December is the month of gift-giving, and my birthday falls in December, so I get practically all my gifts during this month.
Often when I read, I'm struck by a particular passage without understanding why it has caught my attention, then over time, its significance becomes clear. I've read Story of a Soul, the spiritual memoir of St. Thérèse of Lisieux, several times. Recently, I suddenly realized why I kept thinking about one particular paragraph.
Its context: one day in 1897, when she in her early twenties, and weakened by the tuberculosis that would soon kill her, Thérèse was sitting in her wheelchair in the garden of her convent. Ordered by her Prioress to complete an account of her childhood memories, she was trying unsuccessfully to write:
When I begin to take up my pen, behold a Sister who passes by, a pitchfork on her shoulder. She believes she will distract me with a little idle chatter: hay, ducks, hens, visits of the doctor, everything is discussed…another hay worker throws flowers on my lap, perhaps believing these will inspire me with poetic thoughts. I am not looking for them at the moment and would prefer to see the flowers remain swaying on their stems……
I don't know if I have been able to write ten lines without being disturbed…however, for the love of God and my Sisters (so charitable toward me) I take care to appear happy and especially to be so. For example, here is a hay worker who is just leaving me after having said very compassionately: "Poor little Sister, it must tire you out writing like that all day long." "Don't worry," I answer, "I appear to be writing very much, but really I am writing almost nothing." "Very good!" she says, "but just the same, I am very happy we are doing the haying since this always distracts you a little." In fact, it is such a great distraction for me…that I am not telling any lies when I say that I am writing practically nothing.

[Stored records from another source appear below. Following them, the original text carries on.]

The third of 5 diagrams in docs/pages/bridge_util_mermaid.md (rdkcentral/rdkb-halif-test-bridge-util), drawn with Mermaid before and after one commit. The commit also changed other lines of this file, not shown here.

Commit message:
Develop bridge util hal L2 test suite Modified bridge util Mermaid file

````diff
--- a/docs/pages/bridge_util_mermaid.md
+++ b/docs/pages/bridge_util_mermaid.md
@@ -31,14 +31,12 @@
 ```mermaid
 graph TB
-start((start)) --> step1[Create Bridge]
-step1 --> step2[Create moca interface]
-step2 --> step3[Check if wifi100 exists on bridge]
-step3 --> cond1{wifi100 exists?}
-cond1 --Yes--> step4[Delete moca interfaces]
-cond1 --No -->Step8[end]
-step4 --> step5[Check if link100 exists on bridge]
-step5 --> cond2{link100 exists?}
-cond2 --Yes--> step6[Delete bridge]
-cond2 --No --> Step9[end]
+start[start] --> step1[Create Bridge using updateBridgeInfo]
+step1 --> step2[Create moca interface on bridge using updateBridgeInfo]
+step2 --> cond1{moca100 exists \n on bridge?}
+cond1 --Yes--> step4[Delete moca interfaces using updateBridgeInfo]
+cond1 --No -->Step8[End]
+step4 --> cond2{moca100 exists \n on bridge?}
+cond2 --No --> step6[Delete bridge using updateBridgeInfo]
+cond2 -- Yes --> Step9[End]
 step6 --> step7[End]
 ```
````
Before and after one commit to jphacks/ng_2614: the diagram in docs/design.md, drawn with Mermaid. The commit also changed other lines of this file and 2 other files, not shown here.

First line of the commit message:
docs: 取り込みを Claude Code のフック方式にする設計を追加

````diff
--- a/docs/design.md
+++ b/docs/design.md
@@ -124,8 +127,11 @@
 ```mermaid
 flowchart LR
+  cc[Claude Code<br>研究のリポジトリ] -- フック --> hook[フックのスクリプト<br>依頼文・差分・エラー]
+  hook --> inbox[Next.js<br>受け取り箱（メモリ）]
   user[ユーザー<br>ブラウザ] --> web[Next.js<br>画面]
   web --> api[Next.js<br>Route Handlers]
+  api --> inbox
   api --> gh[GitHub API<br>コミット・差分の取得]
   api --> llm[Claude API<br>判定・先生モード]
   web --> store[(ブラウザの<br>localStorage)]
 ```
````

St. Thérèse emphasizes the importance of accepting gifts in the spirit in which they're offered, instead of responding to the gift itself. She doesn't want to be distracted with chit-chat; she wants to write. She doesn't want a bouquet in her lap; she wants to see wild flowers growing in the fields. But she "takes care to appear happy and especially to be so."
One memory that makes me squirm is that once, several years ago, my husband brought home a big gardenia plant. I love gardenias.
"Thanks," I said weakly. "It's so…big." Inside, my thoughts were about my own limitations: "Where will I put it to display it properly? Can I take care of it? I'm sure to kill it in just a few days, as I always do, and that will be so upsetting. What a waste."
Gifts often strike strange chords in us. Andy Warhol observed, "You can never predict what little things in the way somebody looks or talks or acts will set off peculiar emotional reactions in other people." The gift set off a reaction of self-doubt, so I didn't respond with the enthusiasm that such a thoughtful gift should have provoked. My husband knew I loved gardenias, so he bought me the biggest one he could find! I should've taken care to appear happy and especially to be so. Now I think of that gift every time I see a gardenia.
(Reacting to the spirit of a well-intentioned gift wasn't the same as reacting to a passive-aggressive gift. My friend's mother thinks she needs to lose weight, so she's given her running clothes, a certificate for ten spinning classes, and an electronic calories tracker—none of which were appreciated.)
"Respond to the spirit of a gift" is a resolution that's so obviously right that I shouldn't have to remind myself of it—but I do.